So how can we do it? How do we choose the present when the past tugs at us from behind and the future beckons us onward? Here are a few ways that help me. May it be of benefit:

1. We can ground ourselves. Wherever we are, we can find a way to ground ourselves in the now. Feel our feet on the floor. If we can, we can remove our shoes and stand on the ground outside. In moments of great turmoil, I’ve even found myself stretched, full-length on the floor, grounding myself with my whole body. We can reach out and touch a tree or feel a wall. We are here, now.

2. We can open ourselves up to all of our senses. What do we see, smell, touch, taste? We can feel it all, being mindful of our bodies and our environment in this moment.

3. We can open ourselves up to all of our feelings without judgment. What are we feeling? Not why. Only identify the feeling. If we can, we can trace it back to where it’s coming from. What was the trigger? But first we must acknowledge how we feel. Today, I woke up a little nostalgic but mostly feeling free. I felt hopeful and content in that moment.

4. We can breathe. So often we take shallow breaths, particularly in a state of stress. We need to deepen our breaths to deepen our awareness of our senses and the world around us.

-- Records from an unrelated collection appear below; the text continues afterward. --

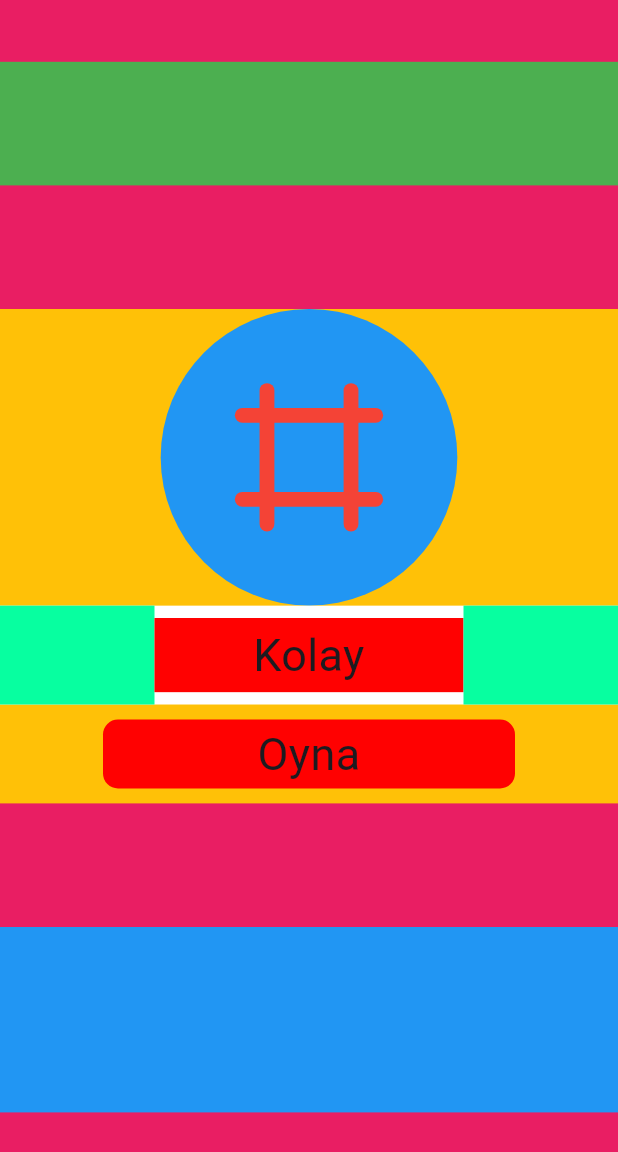
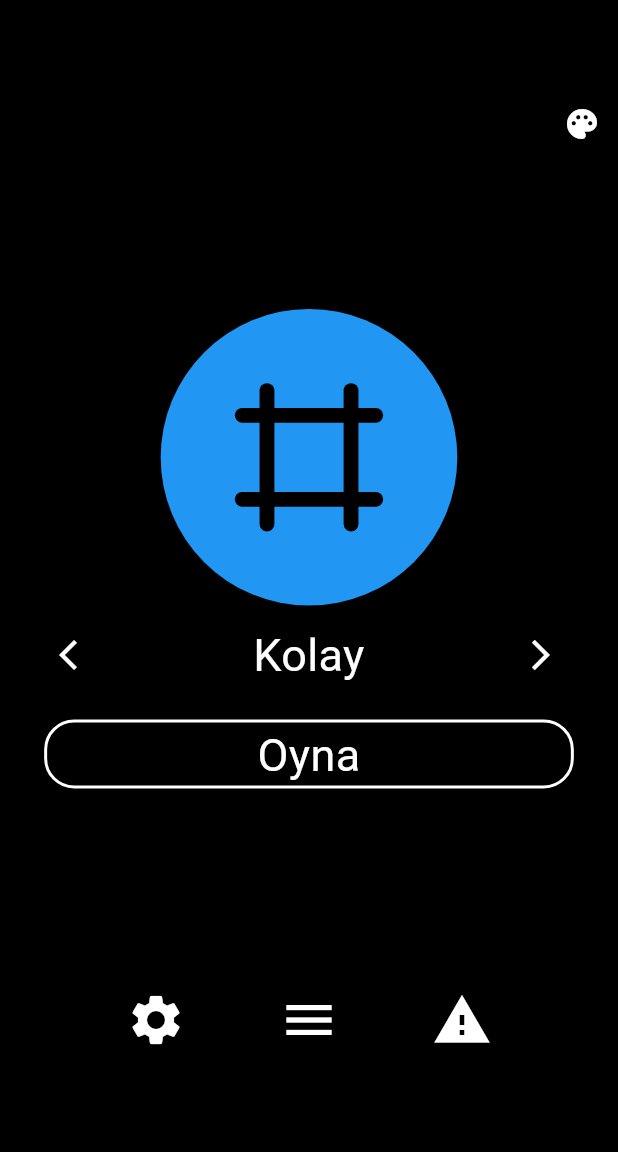
Before and after one commit to muhammettalhakaymak23214/infinite-sudoku, a Flutter app: the screen it shows after launch, on a phone screen of 412 x 824 dp. Shown: the top 1152 px of the screen. Run offline on Flutter 3.47's test engine with Material 3 defaults, Android fonts, the phone set to English and light mode, and no system bars.

Commit message:
MenuPage düzenlendi. Consts oluşturuldu.

```diff
--- /dev/null
+++ b/infinity_sudoku/lib/consts/colors.dart
@@ -0,0 +1,4 @@
+import 'dart:ui';
+
+var colorWhite = const Color.fromRGBO(255, 255, 255, 1);
+var colorBlack = const Color.fromRGBO(0, 0, 0, 1);
--- a/infinity_sudoku/lib/screens/menu_page.dart
+++ b/infinity_sudoku/lib/screens/menu_page.dart
@@ -24,7 +24,7 @@ class _MenuPageState extends State<MenuPage> {
     final double cizgiuzunlugu = circuluarWidth / 3;
 
     return Scaffold(
-      backgroundColor: Colors.pink,
+      backgroundColor: const Color.fromARGB(255, 0, 0, 0),
       body: Container(
         child: Column(
           children: [
@@ -32,15 +32,20 @@ class _MenuPageState extends State<MenuPage> {
               height: topSizeBoxHeight,
             ),
             Container(
+              alignment: Alignment.centerRight,
               height: topContainerHeight,
-              color: Colors.green,
+              //color: Colors.green,
+              child: IconButton(
+                  onPressed: () {},
+                  icon: Icon(Icons.palette),
+                  color: Colors.white),
             ),
             SizedBox(
               height: mediumSizeBoxHeight,
             ),
             Container(
               height: mediumContainerHeight,
-              color: Colors.amber,
+              color: const Color.fromARGB(255, 0, 0, 0),
               child: Column(
                 children: [
                   Stack(
@@ -60,7 +65,7 @@ class _MenuPageState extends State<MenuPage> {
                             width: cizgikalinligi,
                             height: circuluarHeight / 2,
                             decoration: BoxDecoration(
-                                color: Colors.red,
+                                color: Colors.black,
                                 borderRadius: BorderRadius.circular(10)),
                           )),
                       Positioned(
@@ -70,7 +75,7 @@ class _MenuPageState extends State<MenuPage> {
                             width: cizgikalinligi,
                             height: circuluarHeight / 2,
                             decoration: BoxDecoration(
-                                color: Colors.red,
+                                color: Colors.black,
                                 borderRadius: BorderRadius.circular(10)),
                           )),
                       Positioned(
@@ -80,7 +85,7 @@ class _MenuPageState extends State<MenuPage> {
                             width: circuluarWidth / 2,
                             height: cizgikalinligi,
                             decoration: BoxDecoration(
-                                color: Colors.red,
+                                color: Colors.black,
                                 borderRadius: BorderRadius.circular(10)),
                           )),
                       Positioned(
@@ -90,34 +95,46 @@ class _MenuPageState extends State<MenuPage> {
                             width: circuluarWidth / 2,
                             height: cizgikalinligi,
                             decoration: BoxDecoration(
-                                color: Colors.red,
+                                color: Colors.black,
                                 borderRadius: BorderRadius.circular(10)),
                           )),
                     ],
                   ),
                   Container(
                     height: (mediumContainerHeight / 100) * 20,
-                    color: Colors.white,
+                    color: const Color.fromARGB(255, 0, 0, 0),
                     child: Row(
                       children: [
                         Container(
                           width: screenWidth / 4,
-                          color: const Color.fromARGB(255, 7, 255, 160),
+                          // color: const Color.fromARGB(255, 7, 255, 160),
+                          child: IconButton(
+                            icon:
+                                Icon(Icons.arrow_back_ios, color: Colors.white),
+                            onPressed: () {},
+                          ),
                         ),
                         Container(
                           alignment: Alignment.center,
                           height: (mediumContainerHeight / 100) * 15,
                           width: screenWidth / 2,
-                          color: const Color.fromARGB(255, 255, 1, 1),
+                          decoration: BoxDecoration(
+                              //color: const Color.fromARGB(255, 255, 1, 1),
+                              borderRadius: BorderRadius.circular(10)),
                           child: const Text(
                             "Kolay",
                             textAlign: TextAlign.center,
-                            style: TextStyle(fontSize: 30),
+                            style: TextStyle(fontSize: 30, color: Colors.white),
                           ),
                         ),
                         Container(
                           width: screenWidth / 4,
-                          color: const Color.fromARGB(255, 7, 255, 160),
+                          // color: const Color.fromARGB(255, 7, 255, 160),
+                          child: IconButton(
+                            icon: Icon(Icons.arrow_forward_ios,
+                                color: Colors.white),
+                            onPressed: () {},
+                          ),
                         )
                       ],
                     ),
@@ -126,15 +143,15 @@ class _MenuPageState extends State<MenuPage> {
                     alignment: Alignment.center,
                     margin: EdgeInsets.all(10),
                     height: ((mediumContainerHeight / 100) * 20) - 20,
-                    width: (screenWidth / 3) * 2,
+                    width: (screenWidth / 7) * 6,
                     decoration: BoxDecoration(
-                      color: const Color.fromARGB(255, 255, 1, 1),
-                      borderRadius: BorderRadius.circular(10),
-                    ),
-                    child: Text(
+                        // color: const Color.fromARGB(255, 255, 1, 1),
+                        borderRadius: BorderRadius.circular(20),
+                        border: Border.all(color: Colors.white, width: 2)),
+                    child: const Text(
                       "Oyna",
                       textAlign: TextAlign.center,
-                      style: TextStyle(fontSize: 30),
+                      style: TextStyle(fontSize: 30, color: Colors.white),
                     ),
                   ),
                 ],
@@ -144,8 +161,38 @@ class _MenuPageState extends State<MenuPage> {
               height: bottomSizeBoxHeight,
             ),
             Container(
-              height: bottomContainerHeight,
-              color: Colors.blue,
+              margin: EdgeInsets.all(30),
+              height: bottomContainerHeight - 60,
+              /*
+              decoration: BoxDecoration(
+                  color: Colors.blue, borderRadius: BorderRadius.circular(20)),
+                  */
+              child: Row(
+                mainAxisAlignment: MainAxisAlignment.spaceEvenly,
+                children: [
+                  IconButton(
+                      onPressed: () {},
+                      icon: Icon(
+                        Icons.settings,
+                        size: 40,
+                        color: Colors.white,
+                      )),
+                  IconButton(
+                      onPressed: () {},
+                      icon: Icon(
+                        Icons.menu,
+                        size: 40,
+                        color: Colors.white,
+                      )),
+                  IconButton(
+                      onPressed: () {},
+                      icon: Icon(
+                        Icons.warning,
+                        size: 40,
+                        color: Colors.white,
+                      ))
+                ],
+              ),
             ),
             SizedBox(
               height: bottomSizeBoxHeight,
```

5. We can ask ourselves, “What is happening now?” What’s going on in the present moment? Are we reliving a past moment or worrying about a future one? We need to root ourselves in what is happening right now and live that moment.

6. I will always advocate the practice of gratitude on any list. Being in the present moment often means connecting with our gratitude for our lives right now. For the people who support us. For the blessings that surround us. For the gift that is this breath and this moment. We can take this moment to be thankful.

7. We can put down our phones. Turn off the TV. Turn off the radio. We can get rid of all of the distractions and connect with ourselves and the people around us, or with nature, and the moment we’re living. In this digital age, it is so difficult to simply engage in the now without social media or texts taking too much of our attention. But when we find ourselves deeply needing to connect with the present, we need to disengage from distractions.

The present moment isn’t going to come back to us after it’s gone. We only have now. Later, this moment will be a memory.

How many moments of our lives have we wasted?

It doesn’t matter. All that matters is how we will choose to live the one we’re in now.

~

~

~

Author: Crystal Jackson

Image: Pixabay

Editor: Travis May

Leave a Thoughtful Comment
X

Read 0 comments and reply

Top Contributors Latest

Crystal Jackson  |  Contribution: 44,440